If you aren’t, you might be among those responsible for the banjo’s newfound popularity, according to Johnny Baier, executive director of the American Banjo Museum in Oklahoma City, Oklahoma.
“Many of those under the age of 35 never saw that show,” Mr. Baier said of the CBS comedy that aired from 1962 to 1971. “I sincerely believe there is something in the air right now with the banjo. People like Steve Martin and Taylor Swift and Mumford & Sons, seemingly unrelated artists, are making the banjo palatable and accessible to younger audiences. It is quite exciting.”
(It’s funny that Mr. Martin, who used the banjo as a prop in his stand-up routines, has become a force behind the instrument’s higher profile. His goofing around with strings invariably segued into a jaw-dropping, virtuoso performance — and then some more jokes. Today, his acoustic shows, especially his performances in which he deftly moves from three-finger picking to more modern chromatic approaches, have won him kudos from music critics.)
Five-time Grammy Award nominee Cia Cherryholmes, 30, is among those who have led the way for young female banjo players to gain national recognition.
Originally a guitarist, Ms. Cherryholmes taught herself banjo when her family’s group, Cherryholmes, became a professional bluegrass band. Although she learned to play bluegrass-style banjo, she quickly gained a reputation as a multitalented artist who infuses elements of blues, pop, and rock into her songwriting and performances.
Cherryholmes disbanded in 2011, and Ms. Cherryholmes has continued to stretch her sound into Delta blues and Celtic work with Songs of the Fall, the duo she formed with husband and well-known guitarist Stetson Adkisson. The duo performs throughout the U.S. behind its latest, self-titled release.
“There are plenty of banjo players that provide inspiration, but oddly there haven’t been a lot of women.

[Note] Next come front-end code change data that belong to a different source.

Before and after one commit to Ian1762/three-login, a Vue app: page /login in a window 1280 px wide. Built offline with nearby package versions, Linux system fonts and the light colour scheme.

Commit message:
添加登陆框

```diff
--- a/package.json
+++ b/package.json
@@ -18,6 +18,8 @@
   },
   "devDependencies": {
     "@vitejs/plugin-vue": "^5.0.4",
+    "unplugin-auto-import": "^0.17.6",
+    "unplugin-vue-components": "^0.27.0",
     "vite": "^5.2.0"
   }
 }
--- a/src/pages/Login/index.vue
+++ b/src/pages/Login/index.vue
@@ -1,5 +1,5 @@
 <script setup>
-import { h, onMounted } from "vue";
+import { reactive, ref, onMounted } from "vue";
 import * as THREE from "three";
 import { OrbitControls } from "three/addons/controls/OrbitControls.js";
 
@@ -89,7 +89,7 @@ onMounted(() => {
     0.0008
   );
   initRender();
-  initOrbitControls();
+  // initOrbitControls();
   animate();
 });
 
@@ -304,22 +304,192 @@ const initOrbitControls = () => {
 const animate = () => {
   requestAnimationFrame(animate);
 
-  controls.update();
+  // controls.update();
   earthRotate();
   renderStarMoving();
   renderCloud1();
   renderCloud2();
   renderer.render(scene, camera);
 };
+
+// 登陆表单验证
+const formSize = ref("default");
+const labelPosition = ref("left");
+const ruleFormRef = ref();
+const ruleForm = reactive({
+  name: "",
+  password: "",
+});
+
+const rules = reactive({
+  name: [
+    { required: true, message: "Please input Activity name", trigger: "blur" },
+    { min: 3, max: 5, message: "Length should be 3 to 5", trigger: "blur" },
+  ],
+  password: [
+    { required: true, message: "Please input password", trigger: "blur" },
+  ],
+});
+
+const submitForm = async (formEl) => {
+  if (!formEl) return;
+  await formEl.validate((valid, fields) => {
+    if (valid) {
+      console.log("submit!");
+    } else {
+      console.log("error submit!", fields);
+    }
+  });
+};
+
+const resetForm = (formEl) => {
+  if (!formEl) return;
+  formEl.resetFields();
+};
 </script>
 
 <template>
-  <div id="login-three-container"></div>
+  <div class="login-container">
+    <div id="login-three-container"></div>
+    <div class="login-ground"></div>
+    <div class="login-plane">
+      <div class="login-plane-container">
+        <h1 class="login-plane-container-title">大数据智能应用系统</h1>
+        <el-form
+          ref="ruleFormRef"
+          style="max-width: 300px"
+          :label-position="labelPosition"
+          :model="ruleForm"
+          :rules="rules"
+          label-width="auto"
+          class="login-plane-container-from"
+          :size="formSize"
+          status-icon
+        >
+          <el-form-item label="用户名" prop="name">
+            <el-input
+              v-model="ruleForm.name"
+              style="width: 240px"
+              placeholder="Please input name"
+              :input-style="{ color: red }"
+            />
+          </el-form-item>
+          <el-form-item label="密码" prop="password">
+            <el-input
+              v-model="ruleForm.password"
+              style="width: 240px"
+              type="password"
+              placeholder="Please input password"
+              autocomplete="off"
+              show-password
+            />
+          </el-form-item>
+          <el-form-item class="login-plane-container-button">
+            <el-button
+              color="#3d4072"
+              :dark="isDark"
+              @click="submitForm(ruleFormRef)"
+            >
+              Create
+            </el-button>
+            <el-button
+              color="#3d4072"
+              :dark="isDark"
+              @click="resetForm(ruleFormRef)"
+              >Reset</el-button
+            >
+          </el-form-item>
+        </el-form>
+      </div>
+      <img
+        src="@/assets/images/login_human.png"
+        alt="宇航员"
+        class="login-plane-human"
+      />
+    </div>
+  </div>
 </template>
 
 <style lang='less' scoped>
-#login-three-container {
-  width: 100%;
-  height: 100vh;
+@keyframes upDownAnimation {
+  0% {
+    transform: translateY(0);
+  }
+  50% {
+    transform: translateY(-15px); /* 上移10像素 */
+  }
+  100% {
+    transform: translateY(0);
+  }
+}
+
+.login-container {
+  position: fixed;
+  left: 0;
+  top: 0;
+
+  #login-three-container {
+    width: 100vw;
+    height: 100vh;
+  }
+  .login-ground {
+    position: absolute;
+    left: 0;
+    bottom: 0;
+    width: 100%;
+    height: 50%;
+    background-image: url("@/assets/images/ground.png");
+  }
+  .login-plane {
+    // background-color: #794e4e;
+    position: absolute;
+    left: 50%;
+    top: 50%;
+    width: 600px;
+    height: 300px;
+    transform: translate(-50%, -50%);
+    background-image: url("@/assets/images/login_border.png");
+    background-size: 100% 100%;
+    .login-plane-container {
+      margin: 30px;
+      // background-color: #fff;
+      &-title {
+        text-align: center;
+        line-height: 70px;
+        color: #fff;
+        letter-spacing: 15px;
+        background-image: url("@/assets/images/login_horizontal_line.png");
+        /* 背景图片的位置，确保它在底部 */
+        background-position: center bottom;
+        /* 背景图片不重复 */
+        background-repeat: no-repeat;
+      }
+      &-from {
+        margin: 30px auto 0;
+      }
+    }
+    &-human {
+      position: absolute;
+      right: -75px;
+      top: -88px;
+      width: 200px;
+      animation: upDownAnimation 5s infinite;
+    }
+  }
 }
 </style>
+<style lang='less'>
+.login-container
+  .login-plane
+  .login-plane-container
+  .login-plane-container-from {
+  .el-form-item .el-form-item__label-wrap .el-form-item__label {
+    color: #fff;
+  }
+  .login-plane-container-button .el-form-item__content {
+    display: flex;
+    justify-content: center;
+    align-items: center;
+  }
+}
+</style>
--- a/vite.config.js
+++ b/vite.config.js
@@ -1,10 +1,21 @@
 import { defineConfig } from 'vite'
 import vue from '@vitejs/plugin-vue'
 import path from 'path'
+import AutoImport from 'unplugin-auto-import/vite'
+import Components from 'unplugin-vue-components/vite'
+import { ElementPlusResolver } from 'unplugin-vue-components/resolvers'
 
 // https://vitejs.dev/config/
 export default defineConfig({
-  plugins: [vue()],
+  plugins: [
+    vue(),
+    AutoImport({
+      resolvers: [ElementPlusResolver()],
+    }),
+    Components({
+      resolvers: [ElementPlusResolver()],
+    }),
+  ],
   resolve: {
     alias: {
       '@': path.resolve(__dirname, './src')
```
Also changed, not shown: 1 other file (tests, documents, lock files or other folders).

I think there are a couple of factors” that have kept women from playing banjo, said Ms. Cherryholmes, whose influences include J.D. Crowe, Kristin Scott Benson and Alison Brown.
“Bluegrass was traditionally a male genre, but now you hear banjo in classical, pop, country rock, everywhere,” she said. “It’s become a new instrument, and there are girls everywhere who play the banjo. That has glamorized it. People think of [contemporary musicians] instead of ‘The Beverly Hillbillies’ when they think of banjo.”
Ashley Campbell, 27, who famously played banjo in the Rascal Flatts’ video for the song “Banjo,” came to the instrument while studying theater at Pepperdine University in Malibu, California.
“What really surprised me about banjo when I started playing it was how sophisticated and elegant it could be,” said Ms. Campbell, who also played on tour with her father, country icon Glen Campbell, and now tours with artists including Krystal Keith, daughter of country star Toby Keith. “You listen to the banjo on music like that of The Punch Brothers, and you realize it’s not all harsh and in your face. You can play music on it as beautifully as you can play it on any other instrument.”
Banjoist Donna Lynn Caskey agreed, but was concerned she wouldn’t find banjo music fans when she moved to San Francisco from the Tidewater region of Virginia, the home state of legendary country musicians such as the Carter Family, Patsy Cline and Roy Clark.
“I had the feeing this banjo music wouldn’t be here and it was,” said Ms. Caskey, 36. “The first week I was here, I ran into a fiddler in the Farmer’s Market and started getting paying gigs right away. Bit by bit, the work kept coming and expanding.”
Although the Virginia native is well aware of the playing of June Carter Cash and other iconic female banjo players, she said Abigail Washburn (whose husband, banjoist Bla Fleck, recorded a contemporary version of “The Ballad of Jed Clampett”) and Ms. Cherryholmes are most familiar to mainstream fans.
The popularity of the banjo music of such contemporary artists has brought record numbers of visitors to the 21,000-square-foot American Banjo Museum, said Mr. Baier.
“Just look at Mumford & Sons, in particular, and the British-Irish-folk-rock groups, in general,” he said. “Their music isn’t aimed at any traditional banjo audience. We’re seeing a whole new audience. And I don’t believe that will end any time soon.”